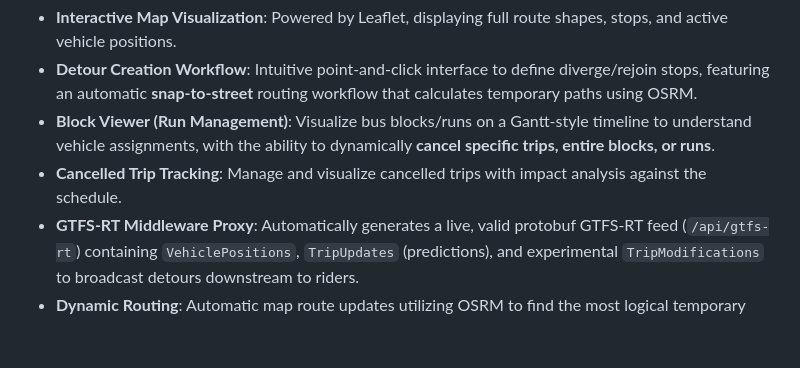
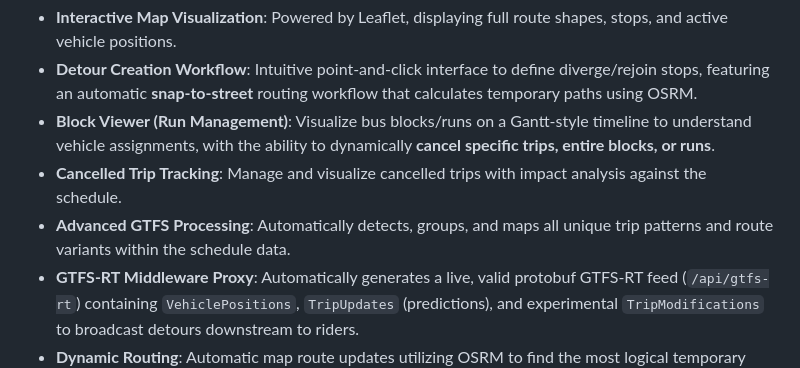
Before and after one commit to zackroder/routeresilience, a Markdown page: README.md, the part around the change. Drawn GitHub-style; blank space fills up the shorter version.

Commit message:
docs: add GTFS pattern processing to features

```diff
--- a/README.md
+++ b/README.md
@@ -12,6 +12,7 @@ Ingests GTFS schedule and geographic data in conjunction with vehicle location f
 - **Detour Creation Workflow**: Intuitive point-and-click interface to define diverge/rejoin stops, featuring an automatic **snap-to-street** routing workflow that calculates temporary paths using OSRM.
 - **Block Viewer (Run Management)**: Visualize bus blocks/runs on a Gantt-style timeline to understand vehicle assignments, with the ability to dynamically **cancel specific trips, entire blocks, or runs**.
 - **Cancelled Trip Tracking**: Manage and visualize cancelled trips with impact analysis against the schedule.
+- **Advanced GTFS Processing**: Automatically detects, groups, and maps all unique trip patterns and route variants within the schedule data.
 - **GTFS-RT Middleware Proxy**: Automatically generates a live, valid protobuf GTFS-RT feed (`/api/gtfs-rt`) containing `VehiclePositions`, `TripUpdates` (predictions), and experimental `TripModifications` to broadcast detours downstream to riders.
 - **Dynamic Routing**: Automatic map route updates utilizing OSRM to find the most logical temporary path between two transit stops.
 - **Dark/Light Mode**: Fully responsive, accessible interface with theming support for day/night operations.
```
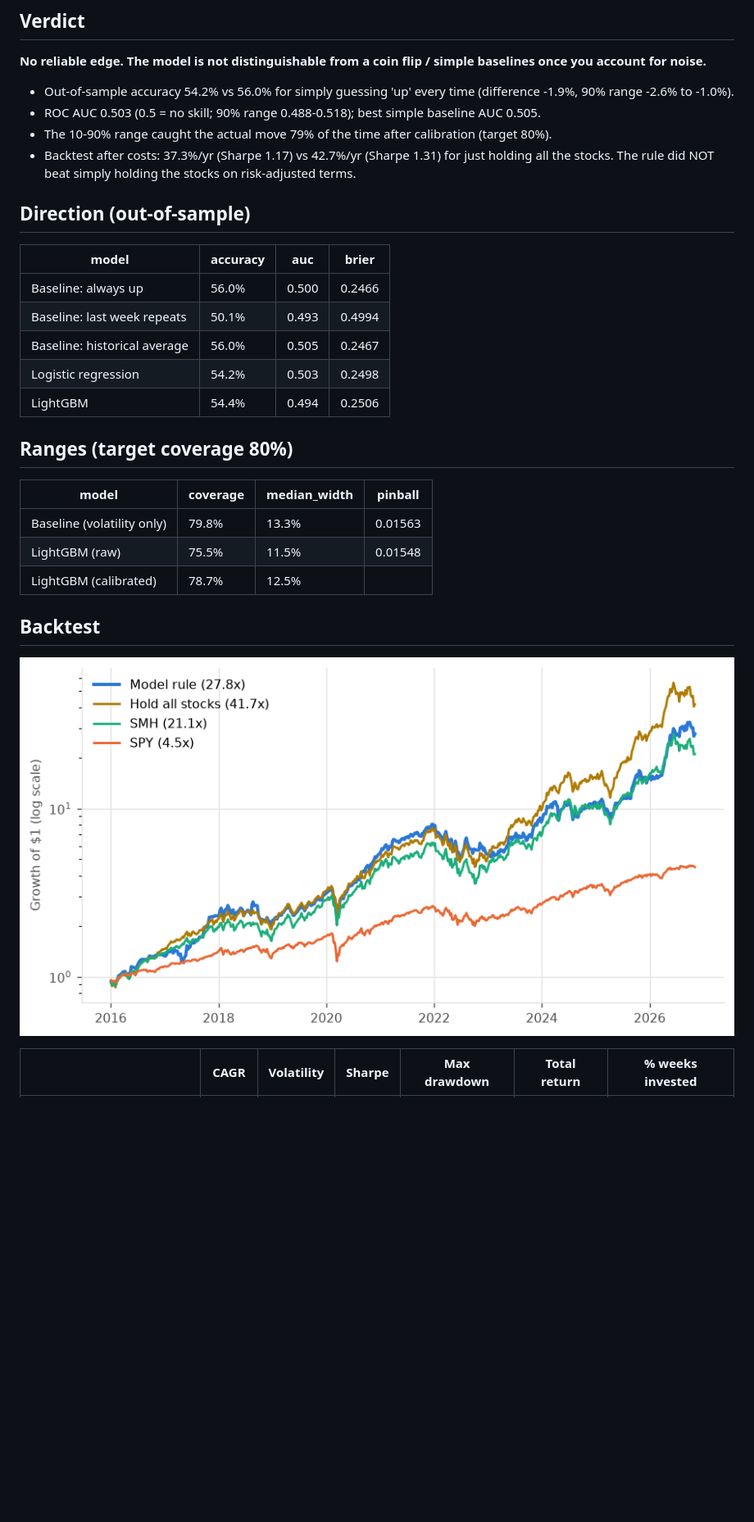
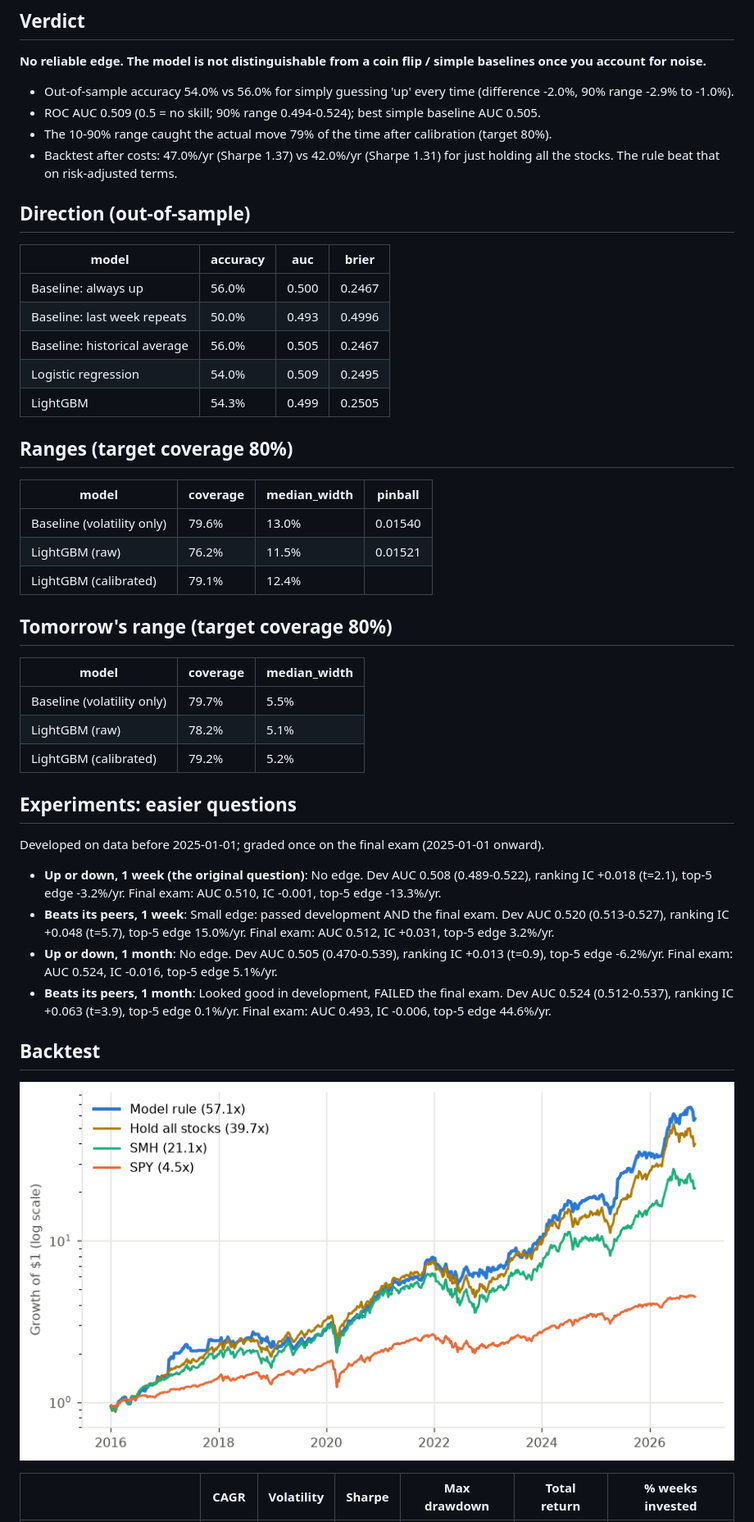
Before and after one commit to immortalcurry/stock-predictor, a Markdown page: REPORT.md, the part around one of its changes. Shown at 82% size. GitHub-like rendering; pictures changed too: docs/backtest.png; blank space fills up the shorter version.

Commit message:
Weekly retrain 2026-11-16

```diff
--- a/REPORT.md
+++ b/REPORT.md
@@ -6,28 +6,45 @@ _Generated 2026-11-16 03:49 UTC. Data through 2026-11-13._
 
 **No reliable edge. The model is not distinguishable from a coin flip / simple baselines once you account for noise.**
 
-- Out-of-sample accuracy 54.2% vs 56.0% for simply guessing 'up' every time (difference -1.9%, 90% range -2.6% to -1.0%).
-- ROC AUC 0.503 (0.5 = no skill; 90% range 0.488-0.518); best simple baseline AUC 0.505.
+- Out-of-sample accuracy 54.0% vs 56.0% for simply guessing 'up' every time (difference -2.0%, 90% range -2.9% to -1.0%).
+- ROC AUC 0.509 (0.5 = no skill; 90% range 0.494-0.524); best simple baseline AUC 0.505.
 - The 10-90% range caught the actual move 79% of the time after calibration (target 80%).
-- Backtest after costs: 37.3%/yr (Sharpe 1.17) vs 42.7%/yr (Sharpe 1.31) for just holding all the stocks. The rule did NOT beat simply holding the stocks on risk-adjusted terms.
+- Backtest after costs: 47.0%/yr (Sharpe 1.37) vs 42.0%/yr (Sharpe 1.31) for just holding all the stocks. The rule beat that on risk-adjusted terms.
 
 ## Direction (out-of-sample)
 
 | model | accuracy | auc | brier |
 |---|---|---|---|
-| Baseline: always up | 56.0% | 0.500 | 0.2466 |
-| Baseline: last week repeats | 50.1% | 0.493 | 0.4994 |
+| Baseline: always up | 56.0% | 0.500 | 0.2467 |
+| Baseline: last week repeats | 50.0% | 0.493 | 0.4996 |
 | Baseline: historical average | 56.0% | 0.505 | 0.2467 |
-| Logistic regression | 54.2% | 0.503 | 0.2498 |
-| LightGBM | 54.4% | 0.494 | 0.2506 |
+| Logistic regression | 54.0% | 0.509 | 0.2495 |
+| LightGBM | 54.3% | 0.499 | 0.2505 |
 
 ## Ranges (target coverage 80%)
 
 | model | coverage | median_width | pinball |
 |---|---|---|---|
-| Baseline (volatility only) | 79.8% | 13.3% | 0.01563 |
-| LightGBM (raw) | 75.5% | 11.5% | 0.01548 |
-| LightGBM (calibrated) | 78.7% | 12.5% |  |
+| Baseline (volatility only) | 79.6% | 13.0% | 0.01540 |
+| LightGBM (raw) | 76.2% | 11.5% | 0.01521 |
+| LightGBM (calibrated) | 79.1% | 12.4% |  |
+
+## Tomorrow's range (target coverage 80%)
+
+| model | coverage | median_width |
+|---|---|---|
+| Baseline (volatility only) | 79.7% | 5.5% |
+| LightGBM (raw) | 78.2% | 5.1% |
+| LightGBM (calibrated) | 79.2% | 5.2% |
+
+## Experiments: easier questions
+
+Developed on data before 2025-01-01; graded once on the final exam (2025-01-01 onward).
+
+- **Up or down, 1 week (the original question)**: No edge. Dev AUC 0.508 (0.489-0.522), ranking IC +0.018 (t=2.1), top-5 edge -3.2%/yr. Final exam: AUC 0.510, IC -0.001, top-5 edge -13.3%/yr.
+- **Beats its peers, 1 week**: Small edge: passed development AND the final exam. Dev AUC 0.520 (0.513-0.527), ranking IC +0.048 (t=5.7), top-5 edge 15.0%/yr. Final exam: AUC 0.512, IC +0.031, top-5 edge 3.2%/yr.
+- **Up or down, 1 month**: No edge. Dev AUC 0.505 (0.470-0.539), ranking IC +0.013 (t=0.9), top-5 edge -6.2%/yr. Final exam: AUC 0.524, IC -0.016, top-5 edge 5.1%/yr.
+- **Beats its peers, 1 month**: Looked good in development, FAILED the final exam. Dev AUC 0.524 (0.512-0.537), ranking IC +0.063 (t=3.9), top-5 edge 0.1%/yr. Final exam: AUC 0.493, IC -0.006, top-5 edge 44.6%/yr.
 
 ## Backtest
 
```
Also changed, not shown: other parts of REPORT.md (+3 -3 lines), 3 other files.
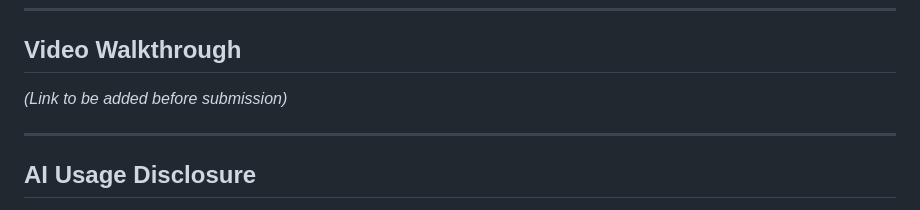
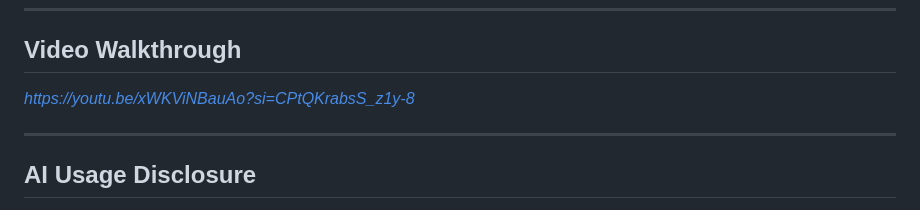
Before and after one commit to GabbyIT-pixel/G10-Urban-mobility-data-explorer, a Markdown page: README.md, the part around the change. Drawn GitHub-style.

Commit message:
Add video walkthrough link to README

```diff
--- a/README.md
+++ b/README.md
@@ -353,7 +353,7 @@ Full dead-letter log: `backend/data/logs/dead_letter.csv`
 
 ## Video Walkthrough
 
-*(Link to be added before submission)*
+*https://youtu.be/xWKViNBauAo?si=CPtQKrabsS_z1y-8*
 
 ---
 
```
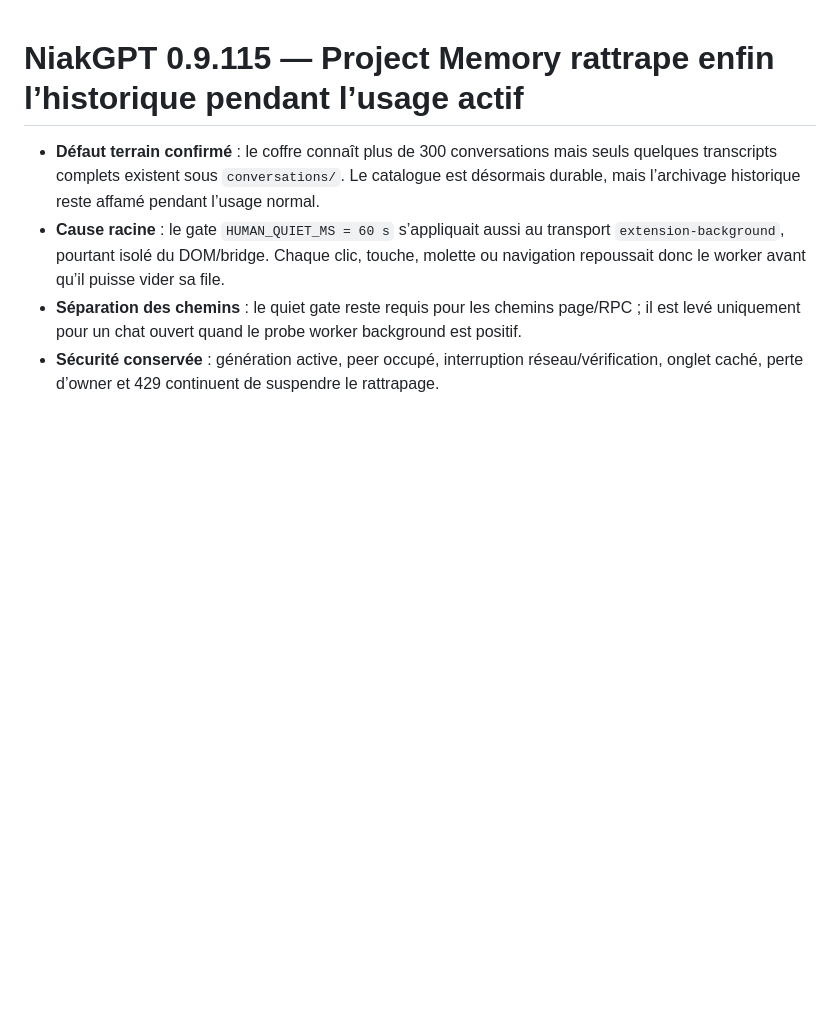
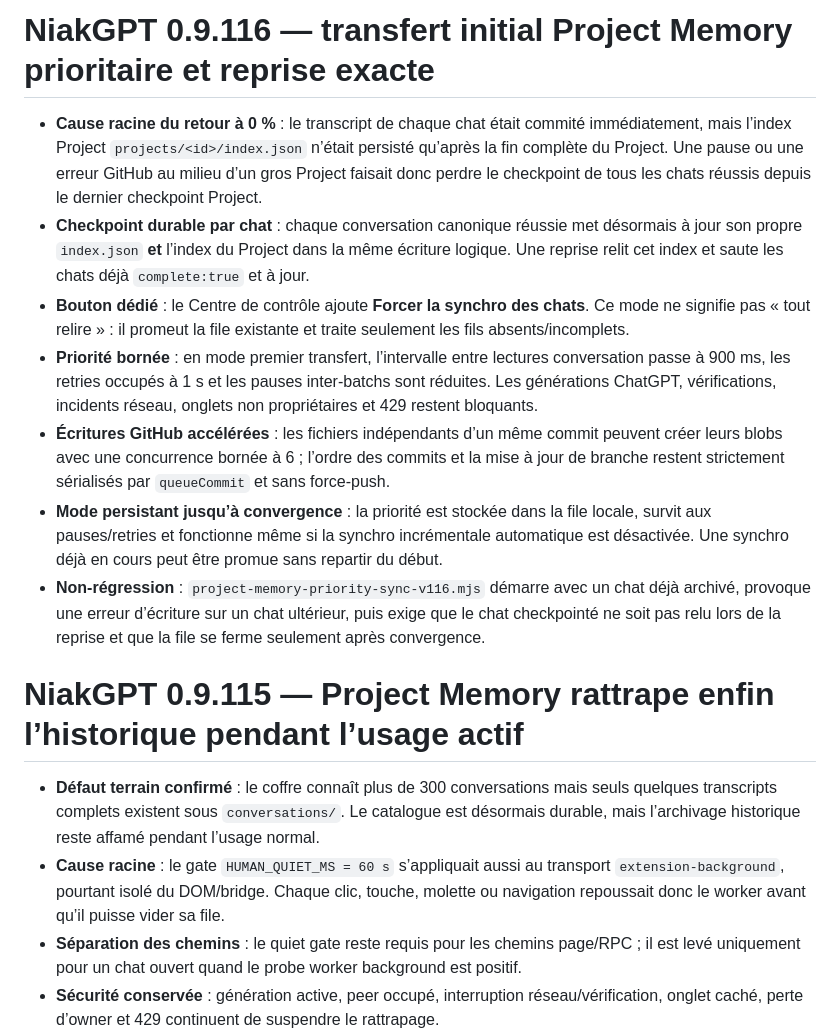
Before and after one commit to niakw/NiakGPT, a Markdown page: CHANGELOG.md, the part around the change. GitHub-like rendering; blank space fills up the shorter version.

Commit message:
Changelog 0.9.116

```diff
--- a/CHANGELOG.md
+++ b/CHANGELOG.md
@@ -1,3 +1,13 @@
+# NiakGPT 0.9.116 — transfert initial Project Memory prioritaire et reprise exacte
+
+- **Cause racine du retour à 0 %** : le transcript de chaque chat était commité immédiatement, mais l’index Project `projects/<id>/index.json` n’était persisté qu’après la fin complète du Project. Une pause ou une erreur GitHub au milieu d’un gros Project faisait donc perdre le checkpoint de tous les chats réussis depuis le dernier checkpoint Project.
+- **Checkpoint durable par chat** : chaque conversation canonique réussie met désormais à jour son propre `index.json` **et** l’index du Project dans la même écriture logique. Une reprise relit cet index et saute les chats déjà `complete:true` et à jour.
+- **Bouton dédié** : le Centre de contrôle ajoute **Forcer la synchro des chats**. Ce mode ne signifie pas « tout relire » : il promeut la file existante et traite seulement les fils absents/incomplets.
+- **Priorité bornée** : en mode premier transfert, l’intervalle entre lectures conversation passe à 900 ms, les retries occupés à 1 s et les pauses inter-batchs sont réduites. Les générations ChatGPT, vérifications, incidents réseau, onglets non propriétaires et 429 restent bloquants.
+- **Écritures GitHub accélérées** : les fichiers indépendants d’un même commit peuvent créer leurs blobs avec une concurrence bornée à 6 ; l’ordre des commits et la mise à jour de branche restent strictement sérialisés par `queueCommit` et sans force-push.
+- **Mode persistant jusqu’à convergence** : la priorité est stockée dans la file locale, survit aux pauses/retries et fonctionne même si la synchro incrémentale automatique est désactivée. Une synchro déjà en cours peut être promue sans repartir du début.
+- **Non-régression** : `project-memory-priority-sync-v116.mjs` démarre avec un chat déjà archivé, provoque une erreur d’écriture sur un chat ultérieur, puis exige que le chat checkpointé ne soit pas relu lors de la reprise et que la file se ferme seulement après convergence.
+
 # NiakGPT 0.9.115 — Project Memory rattrape enfin l’historique pendant l’usage actif
 
 - **Défaut terrain confirmé** : le coffre connaît plus de 300 conversations mais seuls quelques transcripts complets existent sous `conversations/`. Le catalogue est désormais durable, mais l’archivage historique reste affamé pendant l’usage normal.
```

----

WHAT THE TASK ASKS: Report each line of the material in which the string "LightGBM" occurs.

RESPONSE TO THIS EXERCISE:
-| LightGBM | 54.4% | 0.494 | 0.2506 |
+| LightGBM | 54.3% | 0.499 | 0.2505 |
-| LightGBM (raw) | 75.5% | 11.5% | 0.01548 |
-| LightGBM (calibrated) | 78.7% | 12.5% |  |
+| LightGBM (raw) | 76.2% | 11.5% | 0.01521 |
+| LightGBM (calibrated) | 79.1% | 12.4% |  |
+| LightGBM (raw) | 78.2% | 5.1% |
+| LightGBM (calibrated) | 79.2% | 5.2% |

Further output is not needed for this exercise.